我仁慈的夫人,我们没有一天不谈到您。那固然是我们的习惯,也还有另外一个理由。您没有想到,马格洛大娘居然在洗刷天花板和墙壁时,发现了许多东西。现在我们这两间原来裱着旧纸、刷过灰浆的房间,和您那子爵府第相比,也不至于再有逊色。马格洛大娘撕去了全部的纸。那下面有些东西。我们用来晾衣服,没有家具的那间客厅,有十五尺高,十八尺见方,天花板和梁上都画了仿古金花,正和府上一样。从前当作医院时,它是用块布遮住了的。还有我们祖母时代的板壁。不过应当看看的是我的房间。马格洛大娘在那至少有十层的裱墙纸下发现了一些油画,虽然不好,却还过得去。画的是密涅瓦①封忒勒玛科斯②为骑士。另一幅园景里也有他。那花园的名字我一时想不起了。总之是罗马贵妇们在某一夜到过的地方。我还要说什么?那上面有罗马(这儿有个字,字迹不明)男子和妇女以及他们的全部侍从。马格洛大娘把一切都擦拭干净,今年夏天,她还要修整几处小小的破损,全部重行油漆,我的屋子就会变成一间真正的油画陈列馆了。她还在顶楼角落里找出两只古式壁儿。可是重上一次金漆就得花去两枚值六利弗的银币,还不如留给穷人们使用好些;并且式样也相当丑陋,我觉得如果能有一张紫檀木圆桌,我还更合意些。

①密涅瓦(Minerva),艺术和智慧之神。

②忒勒玛科斯(Télémaque),智勇之神。

我总是过得很快乐。我哥是那么仁厚,他把他所有的一切都施给穷人和病人。我们手边非常拮据。到了冬天这地方就很苦。帮助穷人总是应当的。我们还算有火有灯。您瞧,这样已经很温暖了。
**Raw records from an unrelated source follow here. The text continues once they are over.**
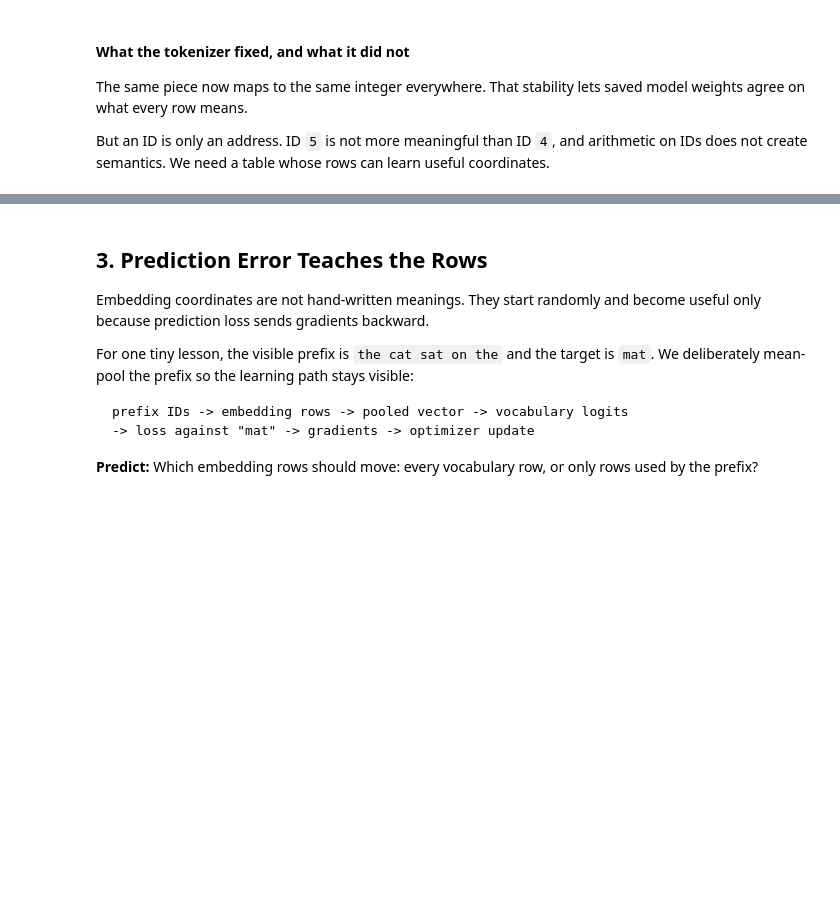
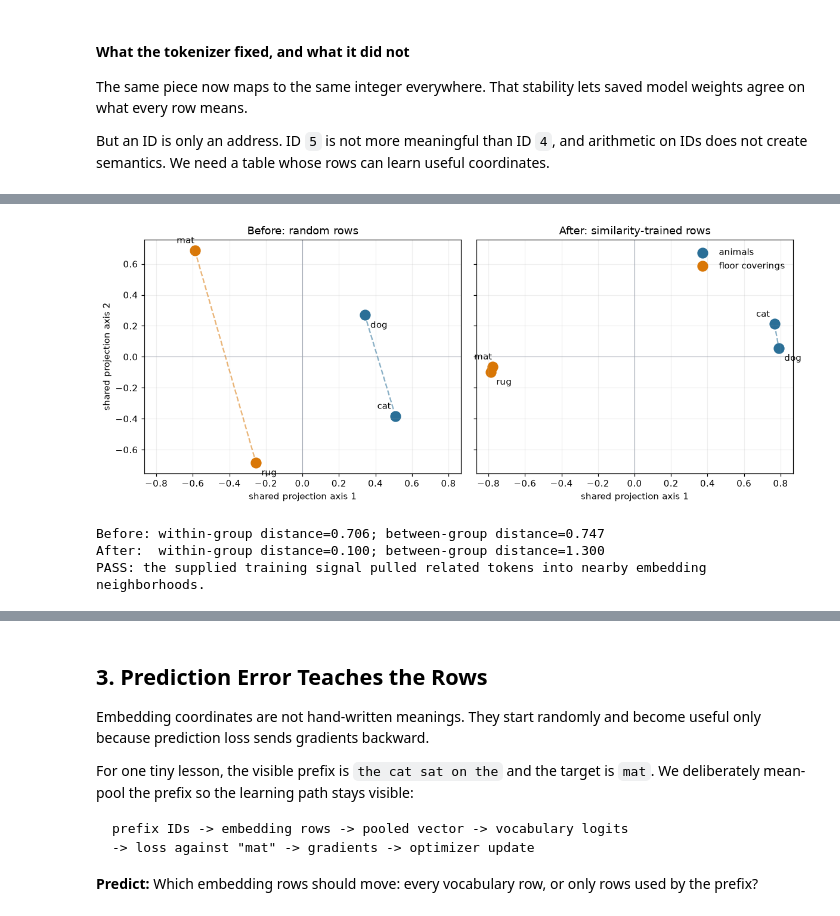
Before and after one commit to dsgouda7/ai-portfolio, a Jupyter notebook: learning/genai/01-transformers/01-tokenization-and-embeddings.ipynb, the cells around one changed output, grey strips where cells are left out. Drawn from its saved outputs; the diff is of its cells as text; code cells hidden in the pictures; blank space fills up the shorter version.

Commit message:
feat: expand learning content and portfolio projects
Co-authored-by: Copilot <223556219+Copilot@users.noreply.github.com>

```diff
--- a/learning/genai/01-transformers/01-tokenization-and-embeddings.ipynb
+++ b/learning/genai/01-transformers/01-tokenization-and-embeddings.ipynb
@@ -173,0 +240,77 @@ print(f"Repeated 'the' vectors equal before context: {torch.allclose(token_vecto
+# %%
+# Watch supplied similarity supervision reshape a separate embedding space
+torch.manual_seed(SEED)
+semantic_embedder = nn.Embedding(len(VOCAB), D_EMBED)
+semantic_tokens = ["cat", "dog", "mat", "rug"]
+semantic_ids = torch.tensor([VOCAB[token] for token in semantic_tokens])
+group_ids = torch.tensor([0, 0, 1, 1])
+group_names = ["animals", "floor coverings"]
+group_colors = ["#2a6f97", "#d97706"]
+
+same_group = group_ids[:, None] == group_ids[None, :]
+off_diagonal = ~torch.eye(len(semantic_tokens), dtype=torch.bool)
+target_similarity = torch.where(same_group, 0.9, -0.3)
+semantic_optimizer = torch.optim.Adam(semantic_embedder.parameters(), lr=0.08)
+
+before_semantic = F.normalize(semantic_embedder(semantic_ids), dim=1).detach().clone()
+for _ in range(250):
+    trained_vectors = F.normalize(semantic_embedder(semantic_ids), dim=1)
+    cosine_similarities = trained_vectors @ trained_vectors.T
+    similarity_loss = F.mse_loss(
+        cosine_similarities[off_diagonal], target_similarity[off_diagonal]
+    )
+    semantic_optimizer.zero_grad()
+    similarity_loss.backward()
+    semantic_optimizer.step()
+after_semantic = F.normalize(semantic_embedder(semantic_ids), dim=1).detach()
+
+
+def group_distances(vectors: torch.Tensor) -> tuple[float, float]:
+    cosine_distances = 1 - vectors @ vectors.T
+    within = cosine_distances[same_group & off_diagonal].mean().item()
+    between = cosine_distances[~same_group].mean().item()
+    return within, between
+
+
+before_within, before_between = group_distances(before_semantic)
+after_within, after_between = group_distances(after_semantic)
+
+# Fit one 2D basis across both states so the panels use comparable coordinates.
+combined_states = torch.cat([before_semantic, after_semantic])
+projection_center = combined_states.mean(dim=0, keepdim=True)
+_, _, right_singular_vectors = torch.linalg.svd(combined_states - projection_center, full_matrices=False)
+projection_basis = right_singular_vectors[:2].T
+before_2d = (before_semantic - projection_center) @ projection_basis
+after_2d = (after_semantic - projection_center) @ projection_basis
+
+fig, axes = plt.subplots(1, 2, figsize=(11, 4.5), sharex=True, sharey=True)
+label_offsets = [(-20, 8), (6, -14), (-20, 8), (6, -14)]
+for axis, coordinates, title in zip(
+    axes, [before_2d, after_2d], ["Before: random rows", "After: similarity-trained rows"]
+):
+    for group_index, (group_name, color) in enumerate(zip(group_names, group_colors)):
+        members = group_ids == group_index
+        axis.plot(coordinates[members, 0], coordinates[members, 1], "--", color=color, alpha=0.55)
+        axis.scatter(coordinates[members, 0], coordinates[members, 1], s=120, color=color, label=group_name)
+    for index, token in enumerate(semantic_tokens):
+        axis.annotate(token, coordinates[index], xytext=label_offsets[index], textcoords="offset points")
+    axis.axhline(0, color="#9ca3af", linewidth=0.7)
+    axis.axvline(0, color="#9ca3af", linewidth=0.7)
+    axis.set_title(title)
+    axis.set_xlabel("shared projection axis 1")
+    axis.grid(alpha=0.2)
+axes[0].set_ylabel("shared projection axis 2")
+axes[1].legend(frameon=False, loc="best")
+plt.tight_layout()
+plt.show()
+
+assert after_within < before_within
+assert after_within < after_between
+print(f"Before: within-group distance={before_within:.3f}; between-group distance={before_between:.3f}")
+print(f"After:  within-group distance={after_within:.3f}; between-group distance={after_between:.3f}")
+print("PASS: the supplied training signal pulled related tokens into nearby embedding neighborhoods.")
+# %% [output]
+[figure, added]
+Before: within-group distance=0.706; between-group distance=0.747
+After:  within-group distance=0.100; between-group distance=1.300
+PASS: the supplied training signal pulled related tokens into nearby embedding neighborhoods.
```
Also changed, not shown: parts of 12 cells of this notebook, 22 other files.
我哥有他独特的习惯。他在聊天时,老说一个主教应当这样。您想想,我们家里的大门总是不关的。任何人都可以闯进来,并且开了门就是我哥的屋子。他什么都不怕,连黑夜也不怕。照他说来,那是他特有的果敢。

他不要我替他担忧,也不要马格洛大娘替他担忧。他冒着各种危险,还不许我们有感到危险的神情。我们应当知道怎样去领会他。

他常在下雨时出门,在水里行走,在严冬旅行。他不怕黑夜,不怕可疑的道路和遭遇。

去年,他独自一人走到匪窟里去了。他不肯带我们去。他去了两星期。一直到回来,他什么危险也没碰着。我们以为他死了,而他却健康得很。他还说你们看我被劫了没有。他打开一只大箱子,里面装满了昂布伦天主堂的珍宝,是那些土匪送给他的。那一次,在他回来时,我和他的几位朋友,到两里路远的地方去迎接他。我实在不得不稍微责备他几句,但是我很小心,只在车轮响时才说话,免得旁人听见。

起初,我常对自己说:“没有什么危险能阻拦他,他真够叫人焦急的了。”到现在,我也习惯了。我常向马格洛大娘使眼色叫她不要惹他。他要冒险,让他去。我引着马格洛大娘回我的房间。我为他祷告。我睡我的觉。我安心,因为我知道,万一他遇到不幸,我也决不再活了。我要随着我的哥兼我的主教一同归天。马格洛大娘对她所谓的“他的粗心大意”却看不惯,但是到现在,习惯已成自然。我们俩一同害怕,一同祈祷,也就一同睡去了。魔鬼可以走进那些可以让它放肆的人家,但在我们家里,有什么可怕的呢?最强的那位时常是和我们同在一道的,魔鬼可以经过此地,但是慈悲的上帝常住在我们家里。

这样我已经满足了。我的哥,现在用不着再吩咐我什么,他不开口,我也能领会他的意思。我们把自己交给了天主。

这就是我们和一个胸襟开阔的人相处之道。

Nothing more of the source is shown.